NFL Rules Changes Have Helped Scoring
In recent weeks we've been discussing how the evolution of pro football might help or hurt scoring totals in the 2018 season. I've given homework that would help you handicap in either direction. Now 17 games into the new season, it looks like scoring is going to be helped...at least until more quarterbacks get injured!
Here were the two competing points of view:
*Scoring would be HELPED because rules changes involving illegal hits were doing to discourage defenses from playing too aggressively. That would open up the field for more pass completions. And, it would also increase the number of penalties that helped opposing offenses move the chains. (You've probably noticed already that many shots to the quarterback are coming on third and long...because that's such an obvious passing down.)
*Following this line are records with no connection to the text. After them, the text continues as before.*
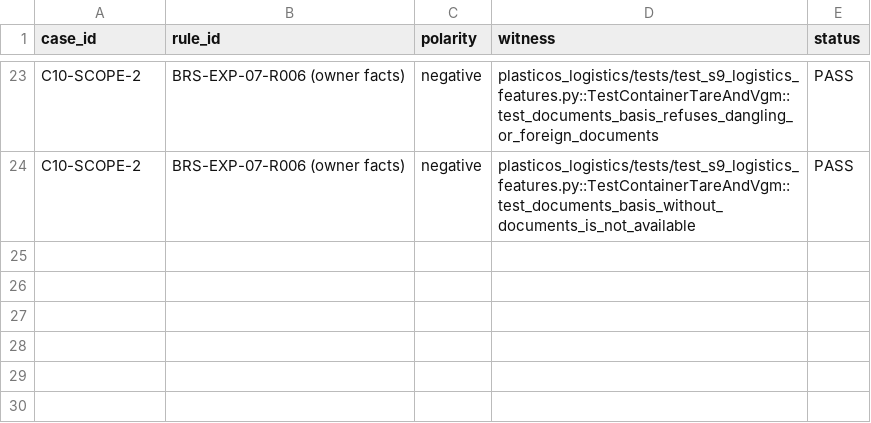
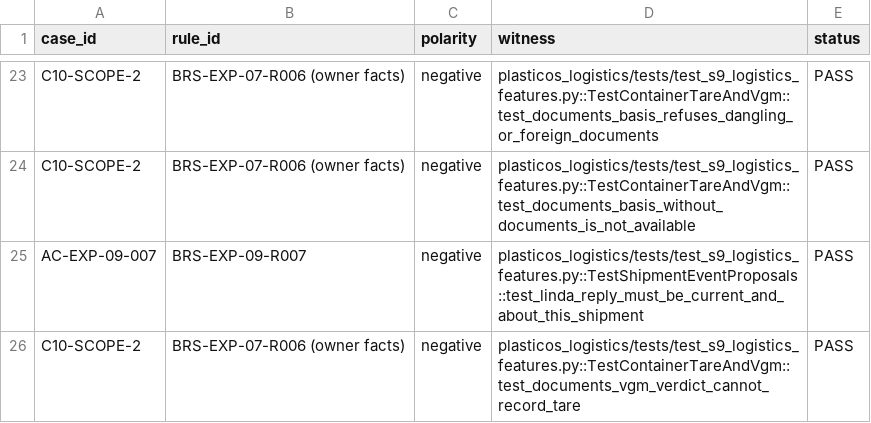
Before and after one commit to cryptoxdog/IB-Odoo_19, a CSV file: docs/campaigns/future-add-ons/PlasticOS_Export/EVIDENCE/S9/S9_RULE_WITNESSES.csv, drawn as a sheet; only a part is shown, gaps mark what is left out.

```diff
--- a/docs/campaigns/future-add-ons/PlasticOS_Export/EVIDENCE/S9/S9_RULE_WITNESSES.csv
+++ b/docs/campaigns/future-add-ons/PlasticOS_Export/EVIDENCE/S9/S9_RULE_WITNESSES.csv
@@ -24 +24,3 @@ C10-SCOPE-2,BRS-EXP-07-R006 (owner facts),negative,plasticos_logistics/tests/tes
 C10-SCOPE-2,BRS-EXP-07-R006 (owner facts),negative,plasticos_logistics/tests/test_s9_logistics_features.py::TestContainerTareAndVgm::test_documents_basis_without_documents_is_not_available,PASS
+AC-EXP-09-007,BRS-EXP-09-R007,negative,plasticos_logistics/tests/test_s9_logistics_features.py::TestShipmentEventProposals::test_linda_reply_must_be_current_and_about_this_shipment,PASS
+C10-SCOPE-2,BRS-EXP-07-R006 (owner facts),negative,plasticos_logistics/tests/test_s9_logistics_features.py::TestContainerTareAndVgm::test_documents_vgm_verdict_cannot_record_tare,PASS
```
Also changed, not shown: 3 other files.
*Scoring would be HURT because head coaches are forced to play very safely to avoid injuries to their starting quarterbacks. We saw this during the preseason dress rehearsals a few weeks ago. It's an enormous risk leaving your QB in the pocket long enough for downfield routes to develop. And, doing that over-and-over again all day has its own risks too. Even if rules changes provided some boost to offenses, that would be more than counter-acted by the need to keep high-paid game changes from taking too many hits.
Though dress rehearsals were largely dead, and last Thursday's season opener between Atlanta and Philadelphia struggled to see many points scored...the league as a whole has definitely trended toward a much higher scoring place. Last night's Baltimore/Cincinnati game was the most recent example. It was 28-14 at halftime against a full-game Over/Under of 45 because of open passing lanes and offense-friendly officiating. That was Cincinnati's second-straight 34-23 game! This from a team that struggled offensively last season.
Now, I 'm not suggesting that you go out and bet Overs on every single Sunday game. For one thing, the market has made some adjustments already. That posted mark of 45 was already high for an early season divisional rivalry game matching inconsistent offenses. It's not like oddsmakers and pro bettors aren't aware there were rules changes. It's your job to think about which teams are MOST helped by these new dynamics.
In my mind, we're talking about:
*Veteran quarterbacks with pocket sense
*Offenses with a variety of receiving threats
*Head coaches with offensive backgrounds
Teams least likely to enjoy benefits would naturally be the following:
*Young quarterbacks in their first two years as starters
*Offenses with only one or two true receiving threats
*Head coaches with defensive backgrounds
Those lists set up your homework for this week. You can take them in any order you wish. I believe all students here in my College of Advanced Sports Betting and Handicapping should spend some time this weekend on the following exercise.
Go through QB biographies and count up career starts for every current starting and backup quarterback (you'll need to know the backups soon enough...Joe Flacco threw 55 passes in Cincinnati!). Plan on writing those into your schedules next to every team name. It's almost like a pitching matchup in baseball...except you're putting a number on experience instead of using ERA or an analytics stat. I think you'll notice right away that many veterans put up big passing totals last week.
From your summer studies on PLAYMAKERS AND GAMEBREAKERS in the NFL, determine how many true receiving threats each offense has. While wide receivers are important...don't just look at those. Some offenses make great use of their tight ends. Several running backs are dangerous on swing passes. You want to bet on offenses who can spread defenses around. And, any mix of a veteran quarterback AND receiving variety is going to be huge.
You should know the backgrounds of current head coaches. But, if you don't, make notes from research for all 32 on whether they came up as offensive coordinators or defensive coordinators...or whether their current reputations are for leading great offenses or great defenses. I'm now of the belief that many defensive-minded head coaches could be at a disadvantage this season because "aggressiveness" and intimidation tactics are now being so harshly penalized. Keep that in the back of your mind as you evaluate.
Today's homework will serve you well this weekend, through September, and through the full season no matter what direction things eventually head. I'm pleased so many of you have committed to doing my assignments. YOU KNOW THEY WORK!
For those of you who prefer more direct guidance, or don't have the time to fully commit to in-depth do-it-yourself analysis, KELSO STURGEON'S top plays can always be purchased at this website by credit card. Questions about extended service and combination packages can be answered in the office by calling office at 1-800-755-2255 during normal business hours.
Thanks again to all of you who signed up last week for my 200-unit winner on Boise State (-) over Connecticut. If you missed my recap, please check this website's archives to read that tutorial. Everything we've taught for years on these pages paid off in a harmonic convergence of factors. It's great to know that it will be happening again throughout the 2018 college and pro seasons.
The Dean of Sports Handicapping is humbled by the success of this web feature over the years. If you're new to the website, our coursework runs every Monday and Friday afternoon. I'll offer a mix of college and pro football through autumn...with a side trip for Major League Baseball once the playoffs arrive. Have a great weekend. See you on Monday.